He doubted she was from around here. If she had been, he was sure he would’ve seen her before now. Hell, a man couldn’t miss her. She was a looker; that was for damn sure. Her manicured fingernails and toenails, her name-brand shoes and clothes all indicated she came from money. Or they at least gave that impression. When she’d spoken, she even had a slight hint of an English accent. It was possible she was a tourist, but regardless of who she was, there was still the question of what she had been doing way out on his ranch with no coat, no car, and no ID.
And what the hell were those animals that had attacked her?
The door to her room opened, and Cody walked in with the sheriff, Mike Sims. Mike had been a friend since school. About the same age as them, he often spent time at their ranch during his downtime. He liked helping break in the new horses.
“Is she still asleep?” Mike asked.
“Yeah,” Sam replied. “She stirs occasionally, but that’s about it.”
Mike nodded and sighed. “We found a truck about nine miles from your driveway. It had been driven into a tree. We think it might be hers.”
Sam raised an eyebrow. “Nine miles?”
“There’s more,” Cody said as he leaned against the wall and crossed his arms over his chest. “The truck has no license plate, no registration, and no VIN number.”
Sam frowned. “Has the VIN number been sanded off?”
“Nope,” Cody said. “There’s just not one.”
Sam’s frown deepened. “That doesn’t make any sense. How can it not have one?”
Mike shrugged. “Got me. Looks like there might be more to this little woman than we might think. I’m beginning to wonder if the lack of memory is a scam.”
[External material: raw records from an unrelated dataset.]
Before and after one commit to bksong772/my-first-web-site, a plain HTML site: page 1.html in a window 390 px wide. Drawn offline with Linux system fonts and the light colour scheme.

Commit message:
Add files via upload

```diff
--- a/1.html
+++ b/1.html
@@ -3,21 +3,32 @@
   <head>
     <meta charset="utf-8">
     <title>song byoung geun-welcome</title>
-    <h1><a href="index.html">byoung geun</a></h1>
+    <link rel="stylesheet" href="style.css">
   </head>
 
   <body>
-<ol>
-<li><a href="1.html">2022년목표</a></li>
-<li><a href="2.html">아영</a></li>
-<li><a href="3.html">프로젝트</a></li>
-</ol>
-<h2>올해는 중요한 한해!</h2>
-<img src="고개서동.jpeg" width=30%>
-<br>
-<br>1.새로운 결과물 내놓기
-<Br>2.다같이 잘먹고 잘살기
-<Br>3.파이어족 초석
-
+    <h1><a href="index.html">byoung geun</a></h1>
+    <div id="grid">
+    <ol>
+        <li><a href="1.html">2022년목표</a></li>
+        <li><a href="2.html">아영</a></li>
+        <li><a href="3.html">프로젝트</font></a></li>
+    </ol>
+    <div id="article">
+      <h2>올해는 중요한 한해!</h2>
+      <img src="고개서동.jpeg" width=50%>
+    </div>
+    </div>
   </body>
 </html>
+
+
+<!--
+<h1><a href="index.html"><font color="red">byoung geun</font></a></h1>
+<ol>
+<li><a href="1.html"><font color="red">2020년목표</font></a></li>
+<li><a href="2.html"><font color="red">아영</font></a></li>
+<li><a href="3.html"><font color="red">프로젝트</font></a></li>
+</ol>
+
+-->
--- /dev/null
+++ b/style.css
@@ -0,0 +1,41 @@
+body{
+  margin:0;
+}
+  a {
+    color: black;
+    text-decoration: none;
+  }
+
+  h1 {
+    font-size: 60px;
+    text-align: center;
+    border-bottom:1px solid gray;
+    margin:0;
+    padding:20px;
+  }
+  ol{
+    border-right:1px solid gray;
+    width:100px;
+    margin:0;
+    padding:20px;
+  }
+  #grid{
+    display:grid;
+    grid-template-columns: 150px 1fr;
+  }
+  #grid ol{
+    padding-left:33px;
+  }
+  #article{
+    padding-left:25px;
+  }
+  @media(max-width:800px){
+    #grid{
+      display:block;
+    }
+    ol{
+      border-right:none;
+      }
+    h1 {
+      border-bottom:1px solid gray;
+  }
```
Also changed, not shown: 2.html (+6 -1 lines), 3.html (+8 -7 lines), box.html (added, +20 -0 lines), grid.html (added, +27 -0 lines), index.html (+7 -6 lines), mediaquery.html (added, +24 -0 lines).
Sam shook his head. “No. You didn’t see her face, Mike. She really didn’t remember.”
“Maybe,” Mike said, although Sam could tell his friend wasn’t as sure as he was.
“What is she going to do if she wakes up and still doesn’t remember?” Cody asked.
Sam sighed as he looked back at the sleeping woman. “I don’t know, but I’ve been thinking about that.”
“And?” Cody prodded.
“We talked about hiring a housekeeper to help us out at the house. Maybe we should offer her the job. It would keep her close so we could maybe solve this mystery and give her somewhere to stay until her memory returns.”
Cody tilted his head. “You sure that’s a good idea?”
Sam shrugged. “No, but what else are we going to do? Turn her out into the street?”
“This doesn’t have anything to do with the fact that she’s gorgeous as hell, right?” Cody asked, his lips twitching slightly.
Mike snickered, but Sam ignored him. “Yeah, okay. I’ll admit she’s gorgeous, but no, this isn’t about that. This is about doing the right thing.” He looked at his friend. “You got a problem with this?”
Mike snorted. “Why would I have a problem with it? If nothing else, it helps me out. I don’t have to try to find somewhere for her to go.”
“I guess it’s settled, then,” Cody said as his attention returned to the young woman lying in the hospital bed.
Trista Ann Michaels